------ Exercise materials
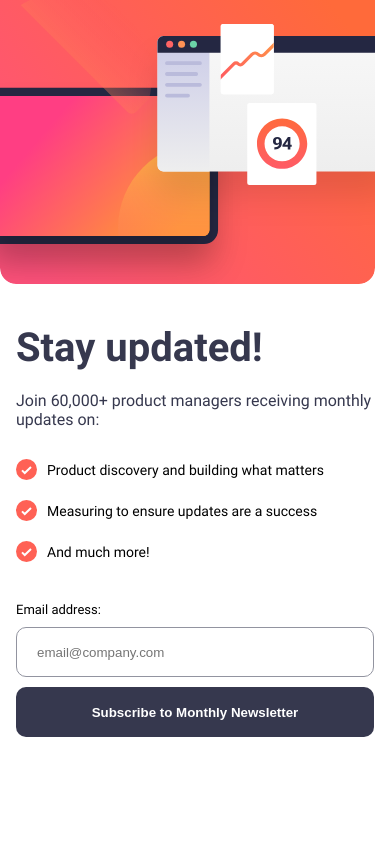
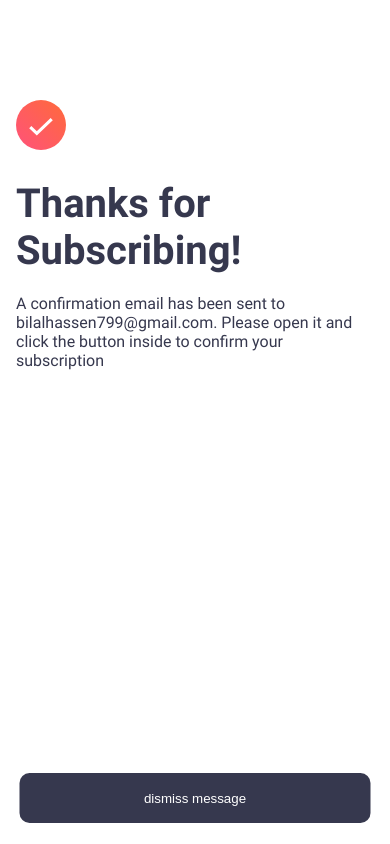
Before and after one commit to BilalHassen/news-letter-widget, a plain HTML site: page index.html in a window 390 px wide. Drawn offline with Linux system fonts and the light colour scheme.

Commit message:
styling done for success element on mobile

```diff
--- a/app.js
+++ b/app.js
@@ -1,6 +1,12 @@
 // get form element
 let form = document.querySelector(".header__newsletter-form");
 console.log(form);
+// get success element
+let successElement = document.querySelector(".success");
+console.log(successElement);
+
+// get header element
+let header = document.querySelector(".header");
 
 form.addEventListener("submit", (e) => {
   e.preventDefault();
@@ -18,4 +24,32 @@ form.addEventListener("submit", (e) => {
   }
 });
 
-function displaySuccess() {}
+function displaySuccess(inputText) {
+  //   header.classList.add("submitted");
+
+  let successIcon = document.createElement("img");
+  successIcon.classList.add("success__icon");
+  successIcon.src = "assets/images/icon-success.svg";
+  successElement.appendChild(successIcon);
+
+  // text for success
+  let successTitle = document.createElement("h1");
+  successTitle.classList.add("success__title");
+  successTitle.textContent = "Thanks for Subscribing!";
+  successElement.appendChild(successTitle);
+
+  let successPara = document.createElement("p");
+  successPara.classList.add("success__para");
+  successPara.textContent = `A confirmation email has been sent to
+  ${inputText}.
+  Please open it and click the button inside
+  to confirm your subscription`;
+  successElement.appendChild(successPara);
+
+  let successButton = document.createElement("button");
+  successButton.classList.add("success__button");
+  successButton.textContent = "dismiss message";
+  successElement.appendChild(successButton);
+}
+
+displaySuccess("bilalhassen799@gmail.com");
--- a/index.html
+++ b/index.html
@@ -54,11 +54,7 @@
         </form>
       </div>
     </section>
-    <section class="success" id="success">
-      <div class="success__text">
-        <h1>successfully signed up for the monthly news letter</h1>
-      </div>
-    </section>
+    <section class="success" id="success"></section>
     <script src="/app.js"></script>
   </body>
 </html>
--- a/styles/partials/_header.scss
+++ b/styles/partials/_header.scss
@@ -5,6 +5,8 @@
 }
 
 .header {
+  display: none;
+
   &__title {
     font-size: 4rem;
     color: hsl(235, 18%, 26%);
@@ -61,3 +63,7 @@
     font-size: 1.3rem;
   }
 }
+
+.submitted {
+  display: none;
+}
--- a/styles/partials/_success.scss
+++ b/styles/partials/_success.scss
@@ -1,3 +1,38 @@
-#success {
-  display: none;
+.success {
+  padding-left: 1.6rem;
+  padding-right: 1.6rem;
+  height: 100vh;
+  padding-top: 10rem;
+  position: relative;
+
+  &__icon {
+    height: 5rem;
+    margin-bottom: 3rem;
+  }
+
+  &__title {
+    color: hsl(235, 18%, 26%);
+    font-size: 4rem;
+    margin-bottom: 2rem;
+  }
+
+  &__para {
+    color: hsl(235, 18%, 26%);
+    font-size: 1.6rem;
+    margin-bottom: 2rem;
+  }
+
+  &__button {
+    background-color: hsl(235, 18%, 26%);
+    width: 90%;
+    height: 5rem;
+    color: white;
+    border: none;
+    border-radius: 10px;
+    margin-bottom: 2rem;
+    position: absolute;
+    bottom: 1px;
+    left: 50%;
+    transform: translateX(-50%);
+  }
 }
```
Also changed, not shown: styles/style.css, 1 other file.
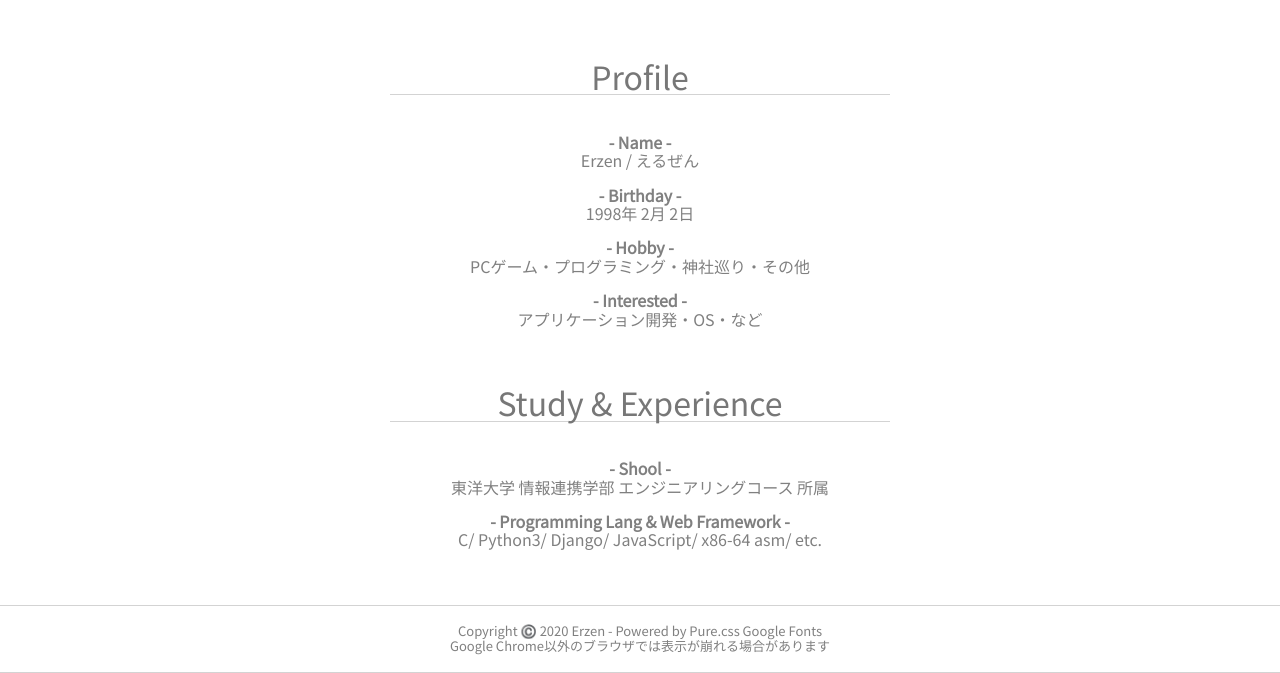
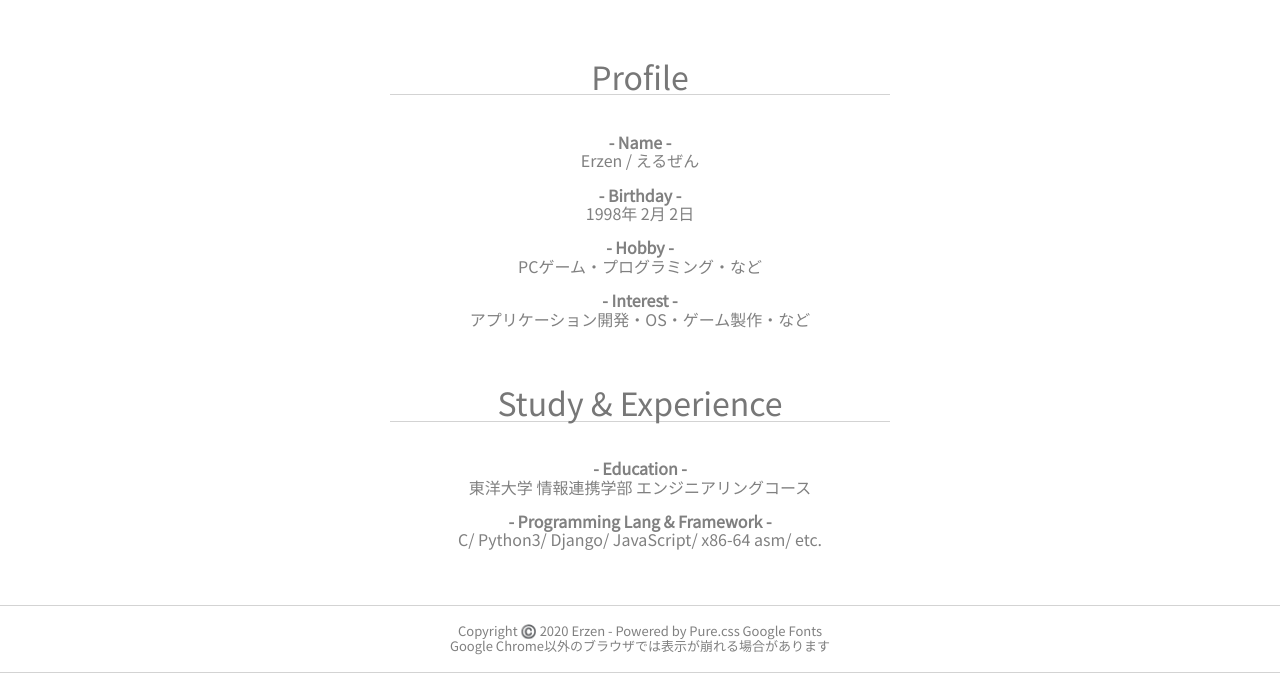
Before and after one commit to Erzen02/erzen.github.io, a plain HTML site: page profile.html in a window 1280 px wide. Shown: the part 288-961 px from the top of the page. Drawn offline with nearby package versions, Linux system fonts and the light colour scheme.

Commit message:
[MOD] fix some writing mistakes

```diff
--- a/profile.html
+++ b/profile.html
@@ -48,15 +48,15 @@
       <div class="pure-u-1-1">
         <p><b>- Name -</b><br>Erzen / えるぜん</p>
         <p><b>- Birthday -</b><br>1998年 2月 2日</p>
-        <p><b>- Hobby -</b><br>PCゲーム・プログラミング・神社巡り・その他</p>
-        <p><b>- Interested -</b><br>アプリケーション開発・OS・など</p>
+        <p><b>- Hobby -</b><br>PCゲーム・プログラミング・など</p>
+        <p><b>- Interest -</b><br>アプリケーション開発・OS・ゲーム製作・など</p>
       </div>
       <div class="pure-u-1-1">
         <h1>Study & Experience</h1>
       </div>
       <div class="pure-u-1-1">
-        <p><b>- Shool -</b><br>東洋大学 情報連携学部 エンジニアリングコース 所属</p>
-        <p><b>- Programming Lang & Web Framework -</b><br>C/ Python3/ Django/ JavaScript/ x86-64 asm/ etc.</p>
+        <p><b>- Education -</b><br>東洋大学 情報連携学部 エンジニアリングコース</p>
+        <p><b>- Programming Lang & Framework -</b><br>C/ Python3/ Django/ JavaScript/ x86-64 asm/ etc.</p>
       </div>
     </div>
   </div>
```
Also changed, not shown: index.html (+2 -2 lines).
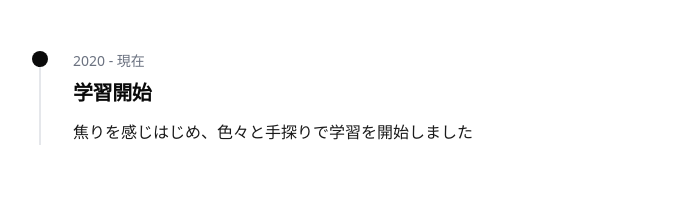
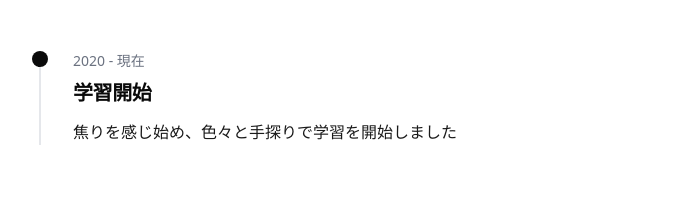
Before and after one commit to sanbay3/san_bay3_portfolio, a Next.js app: page / in a window 1280 px wide. Shown: the part 3323-3532 px from the top of the page, without its empty margins (217-909 px from the left). Built offline with nearby package versions, Linux system fonts and the light colour scheme.

Commit message:
Fix  description

```diff
--- a/components/Experience.tsx
+++ b/components/Experience.tsx
@@ -18,7 +18,7 @@ export default function Experience() {
     {
       period: '2020 - 現在',
       title: '学習開始',
-      description: '焦りを感じはじめ、色々と手探りで学習を開始しました',
+      description: '焦りを感じ始め、色々と手探りで学習を開始しました',
     },
     // 今後追加する経歴をここに記入
     ]
```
------------
A single figure answers this: how many lines of the material hold "plain".

§ Exercise result
2